Two of the residential properties for sale are vacant lots originally proposed as sites for high-end residential buildings, and the third, Colonial Mansion I, is an operational apartment building.
JSM had intended to develop a fourth location that is now for sale, a riverfront plot at the corner of Sisowath Quay and Sothearos Boulevard, as a hotel.
“There has now been two years of consolidation in the real estate sector because of the financial crisis, but I think the market is probably ready to move forward,” David Simister, chairman of CBRE Thailand, said by telephone from Singapore.
Mr Simister said his company would market the properties to both Cambodian and regional investors, hoping that companies that had been purchasing undervalued properties in more developed nations might turn once again towards the developing world.
CBRE Country Manager Dan Parkes said he began receiving calls from prospective buyers shortly after the “For Sale” signs went up on the properties on Sunday.
The sale followed news that construction on Gold Tower 42, the 360-unit mixed-use skyscraper, has ceased. Cambodia’s would-be tallest building joined the growing number of proposed or half-completed projects that stalled in the wake of the global financial crisis and have not recommenced.

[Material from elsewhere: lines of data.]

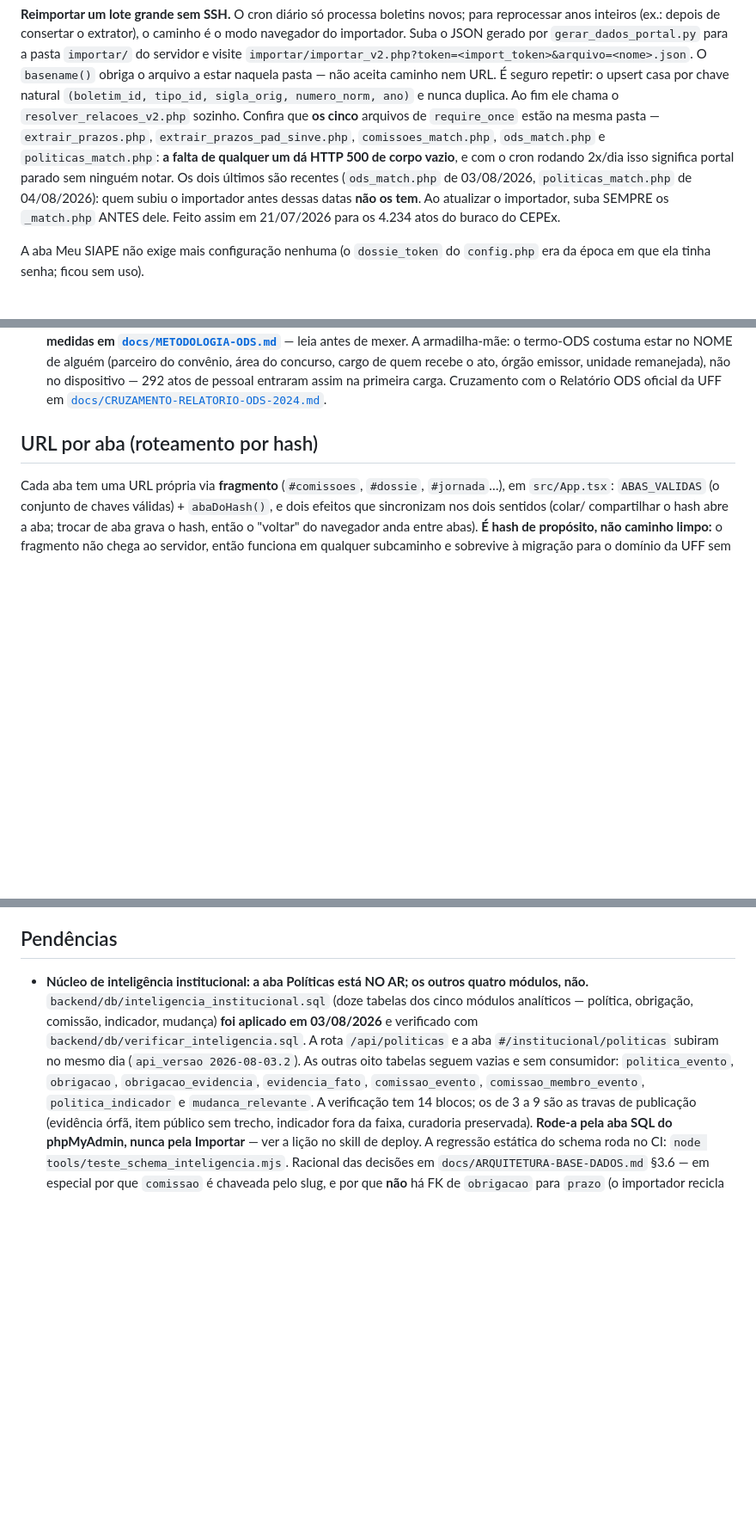
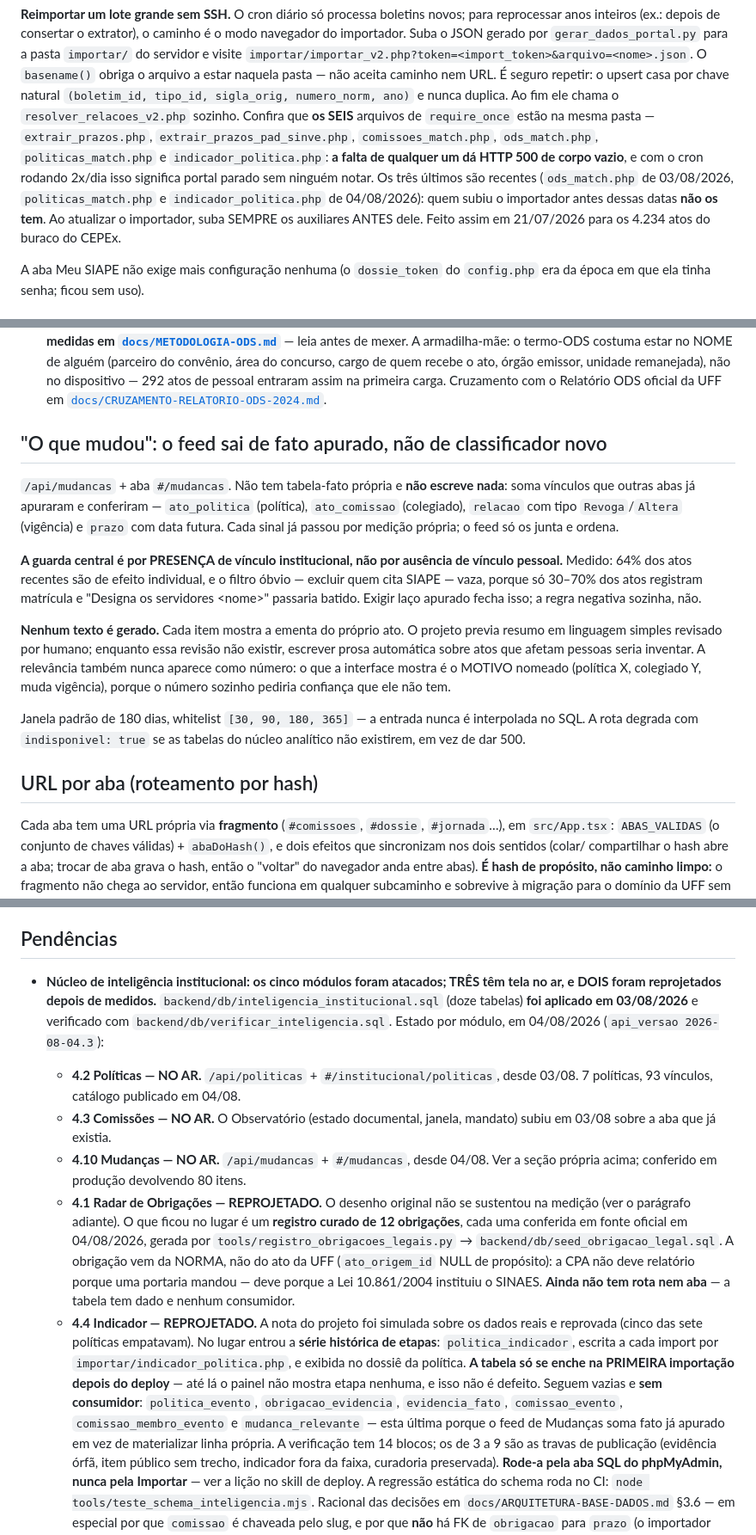
Before and after one commit to estudio-max/Portal-de-Normas-e-atos-da-UFF, a Markdown page: CLAUDE.md, 3 parts joined by grey strips. Shown at 86% size. GitHub-like rendering; blank space fills up the shorter version.

Commit message:
docs: documentacao alcanca o trabalho de 03-04/08
O CLAUDE.md ainda dizia que so a aba Politicas estava no ar, e que o importador
exigia CINCO require_once. As duas coisas deixaram de ser verdade.

- Nucleo de inteligencia: estado por modulo, com o que tem tela e o que foi
  REPROJETADO depois de medido. Politicas, Comissoes e Mudancas no ar; Radar de
  Obrigacoes virou registro curado de 12 obrigacoes (sem rota ainda); Indicador
  virou serie de etapas. Nomeadas as seis tabelas que seguem sem consumidor.
- SEIS require_once, nao cinco: entrou o indicador_politica.php. A falta de
  qualquer um da HTTP 500 de corpo vazio, e com o cron 2x/dia isso e portal
  parado sem ninguem notar — por isso a contagem certa importa.
- Corolario novo: o que o importador escreve so aparece na PRIMEIRA importacao
  depois do deploy. Painel de etapas vazio na tarde do deploy e o esperado.
- `mudancas` entra na lista de rotas cacheadas (estava faltando).
- Secao propria da aba "O que mudou": por que a guarda e por PRESENCA de vinculo
  institucional e nao por ausencia de vinculo pessoal (o filtro por SIAPE vaza,
  medido), e por que nada de texto e gerado.
- C4: a API ganha o grupo "Composto" — a unica rota que nao tem fonte propria,
  e soma o que os outros grupos ja apuraram. E a excecao que confirma a regra do
  modelo em estrela: analise que e COMBINACAO de analises nao precisa de tabela.

Nomes de arquivo conferidos um a um antes de escrever: sao
registro_obrigacoes_legais.py e seed_obrigacao_legal.sql, e o seed tem 12 linhas.

Co-Authored-By: Claude Opus 5 <noreply@anthropic.com>

```diff
--- a/CLAUDE.md
+++ b/CLAUDE.md
@@ -135,14 +141,15 @@ para a pasta `importar/` do servidor e visite
 `basename()` obriga o arquivo a estar naquela pasta — não aceita caminho nem URL.
 É seguro repetir: o upsert casa por chave natural
 `(boletim_id, tipo_id, sigla_orig, numero_norm, ano)` e nunca duplica. Ao fim ele
-chama o `resolver_relacoes_v2.php` sozinho. Confira que **os cinco** arquivos de
+chama o `resolver_relacoes_v2.php` sozinho. Confira que **os SEIS** arquivos de
 `require_once` estão na mesma pasta — `extrair_prazos.php`,
-`extrair_prazos_pad_sinve.php`, `comissoes_match.php`, `ods_match.php` e
-`politicas_match.php`: **a falta de qualquer um dá HTTP 500 de corpo vazio**, e
-com o cron rodando 2x/dia isso significa portal parado sem ninguém notar. Os
-dois últimos são recentes (`ods_match.php` de 03/08/2026, `politicas_match.php`
-de 04/08/2026): quem subiu o importador antes dessas datas **não os tem**.
-Ao atualizar o importador, suba SEMPRE os `_match.php` ANTES dele. Feito assim em 21/07/2026 para os 4.234 atos do buraco do CEPEx.
+`extrair_prazos_pad_sinve.php`, `comissoes_match.php`, `ods_match.php`,
+`politicas_match.php` e `indicador_politica.php`: **a falta de qualquer um dá
+HTTP 500 de corpo vazio**, e com o cron rodando 2x/dia isso significa portal
+parado sem ninguém notar. Os três últimos são recentes (`ods_match.php` de
+03/08/2026, `politicas_match.php` e `indicador_politica.php` de 04/08/2026):
+quem subiu o importador antes dessas datas **não os tem**.
+Ao atualizar o importador, suba SEMPRE os auxiliares ANTES dele. Feito assim em 21/07/2026 para os 4.234 atos do buraco do CEPEx.
 
 A aba Meu SIAPE não exige mais configuração nenhuma (o `dossie_token` do
 `config.php` era da época em que ela tinha senha; ficou sem uso).
@@ -297,6 +304,31 @@ e no backfill, e a rota só lê o índice pronto (não casa texto ao vivo).
   órgão emissor, unidade remanejada), não no dispositivo — 292 atos de pessoal
   entraram assim na primeira carga. Cruzamento com o Relatório ODS oficial da
   UFF em [`docs/CRUZAMENTO-RELATORIO-ODS-2024.md`](docs/CRUZAMENTO-RELATORIO-ODS-2024.md).
+
+## "O que mudou": o feed sai de fato apurado, não de classificador novo
+
+`/api/mudancas` + aba `#/mudancas`. Não tem tabela-fato própria e **não escreve
+nada**: soma vínculos que outras abas já apuraram e conferiram — `ato_politica`
+(política), `ato_comissao` (colegiado), `relacao` com tipo `Revoga`/`Altera`
+(vigência) e `prazo` com data futura. Cada sinal já passou por medição própria; o
+feed só os junta e ordena.
+
+**A guarda central é por PRESENÇA de vínculo institucional, não por ausência de
+vínculo pessoal.** Medido: 64% dos atos recentes são de efeito individual, e o
+filtro óbvio — excluir quem cita SIAPE — vaza, porque só 30–70% dos atos
+registram matrícula e "Designa os servidores &lt;nome&gt;" passaria batido. Exigir
+laço apurado fecha isso; a regra negativa sozinha, não.
+
+**Nenhum texto é gerado.** Cada item mostra a ementa do próprio ato. O projeto
+previa resumo em linguagem simples revisado por humano; enquanto essa revisão não
+existir, escrever prosa automática sobre atos que afetam pessoas seria inventar.
+A relevância também nunca aparece como número: o que a interface mostra é o
+MOTIVO nomeado (política X, colegiado Y, muda vigência), porque o número sozinho
+pediria confiança que ele não tem.
+
+Janela padrão de 180 dias, whitelist `[30, 90, 180, 365]` — a entrada nunca é
+interpolada no SQL. A rota degrada com `indisponivel: true` se as tabelas do
+núcleo analítico não existirem, em vez de dar 500.
 
 ## URL por aba (roteamento por hash)
 
@@ -597,15 +629,35 @@ resumo operacional.
 
 ## Pendências
 
-- **Núcleo de inteligência institucional: a aba Políticas está NO AR; os outros
-  quatro módulos, não.** `backend/db/inteligencia_institucional.sql` (doze tabelas dos
-  cinco módulos analíticos — política, obrigação, comissão, indicador, mudança)
-  **foi aplicado em 03/08/2026** e verificado com
-  `backend/db/verificar_inteligencia.sql`. A rota `/api/politicas` e a aba
-  `#/institucional/politicas` subiram no mesmo dia (`api_versao 2026-08-03.2`).
-  As outras oito tabelas seguem vazias e sem consumidor: `politica_evento`,
-  `obrigacao`, `obrigacao_evidencia`, `evidencia_fato`, `comissao_evento`,
-  `comissao_membro_evento`, `politica_indicador` e `mudanca_relevante`.
+- **Núcleo de inteligência institucional: os cinco módulos foram atacados; TRÊS
+  têm tela no ar, e DOIS foram reprojetados depois de medidos.**
+  `backend/db/inteligencia_institucional.sql` (doze tabelas) **foi aplicado em
+  03/08/2026** e verificado com `backend/db/verificar_inteligencia.sql`.
+  Estado por módulo, em 04/08/2026 (`api_versao 2026-08-04.3`):
+  - **4.2 Políticas — NO AR.** `/api/politicas` + `#/institucional/politicas`,
+    desde 03/08. 7 políticas, 93 vínculos, catálogo publicado em 04/08.
+  - **4.3 Comissões — NO AR.** O Observatório (estado documental, janela,
+    mandato) subiu em 03/08 sobre a aba que já existia.
+  - **4.10 Mudanças — NO AR.** `/api/mudancas` + `#/mudancas`, desde 04/08. Ver
+    a seção própria acima; conferido em produção devolvendo 80 itens.
+  - **4.1 Radar de Obrigações — REPROJETADO.** O desenho original não se
+    sustentou na medição (ver o parágrafo adiante). O que ficou no lugar é um
+    **registro curado de 12 obrigações**, cada uma conferida em fonte oficial em
+    04/08/2026, gerada por `tools/registro_obrigacoes_legais.py` →
+    `backend/db/seed_obrigacao_legal.sql`. A obrigação vem da NORMA, não do ato
+    da UFF (`ato_origem_id` NULL de propósito): a CPA não deve relatório porque
+    uma portaria mandou — deve porque a Lei 10.861/2004 instituiu o SINAES.
+    **Ainda não tem rota nem aba** — a tabela tem dado e nenhum consumidor.
+  - **4.4 Indicador — REPROJETADO.** A nota do projeto foi simulada sobre os
+    dados reais e reprovada (cinco das sete políticas empatavam). No lugar
+    entrou a **série histórica de etapas**: `politica_indicador`, escrita a
+    cada import por `importar/indicador_politica.php`, e exibida no dossiê da
+    política. **A tabela só se enche na PRIMEIRA importação depois do deploy** —
+    até lá o painel não mostra etapa nenhuma, e isso não é defeito.
+  Seguem vazias e **sem consumidor**: `politica_evento`, `obrigacao_evidencia`,
+  `evidencia_fato`, `comissao_evento`, `comissao_membro_evento` e
+  `mudanca_relevante` — esta última porque o feed de Mudanças soma fato já
+  apurado em vez de materializar linha própria.
   A verificação tem 14 blocos; os de 3 a 9 são as travas de publicação
   (evidência órfã, item público sem trecho, indicador fora da faixa, curadoria
   preservada). **Rode-a pela aba SQL do phpMyAdmin, nunca pela Importar** — ver
```
Also changed, not shown: other parts of CLAUDE.md (+11 -5 lines), docs/ARQUITETURA-C4.md (+13 -0 lines).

Construction has not resumed on the $1 billion, seven-skyscraper International Finance Center complex, which included two 52-story apartment building and was to resume construction this year after work stalled in late 2008.
According to Meng Song, managing assistant at developer GS Construction & Engineering, there is no timeline for construction to begin again.
“Nothing has been done,” said Mr Song.
“Companies like GS Engineering and Construction that have money to go elsewhere in many cases have,” said Soush Saroeun, executive director of Asia Real Property. “I think they are concentrating on China now and will start work when demand is up again.”
Mr Saroeun said he thought that the luxury rental market could be turned around by the passage in April of the new foreign ownership law, allowing for ownership of private property.
But earlier this month, executives at Posco Engineering & Construction company said the $300-million, three-tower Star River project would be postponed indefinitely for economic reasons. Work is also not currently scheduled to resume at River Palace 31, according to Socheata Long, an accountant for contractor AllPlan International.
Completed luxury buildings are also struggling. According to Maley Sak, an executive at the Bun Ches Groups Co, which completed construction on the Mekong View residential building in the capital’s Russei Keo district, 30 of the building’s 115 units have been sold, none to foreigners
“I’m just not sure condos are the right project at this time,” said Sung-hwan Kim, marketing manager for the contractor Hyundai Amco.
Mr Kim said his company’s current project, Phnom Penh Tower, had proceeded ahead of schedule because the demand for the office space the building will offer was higher than demand for luxury accommodations.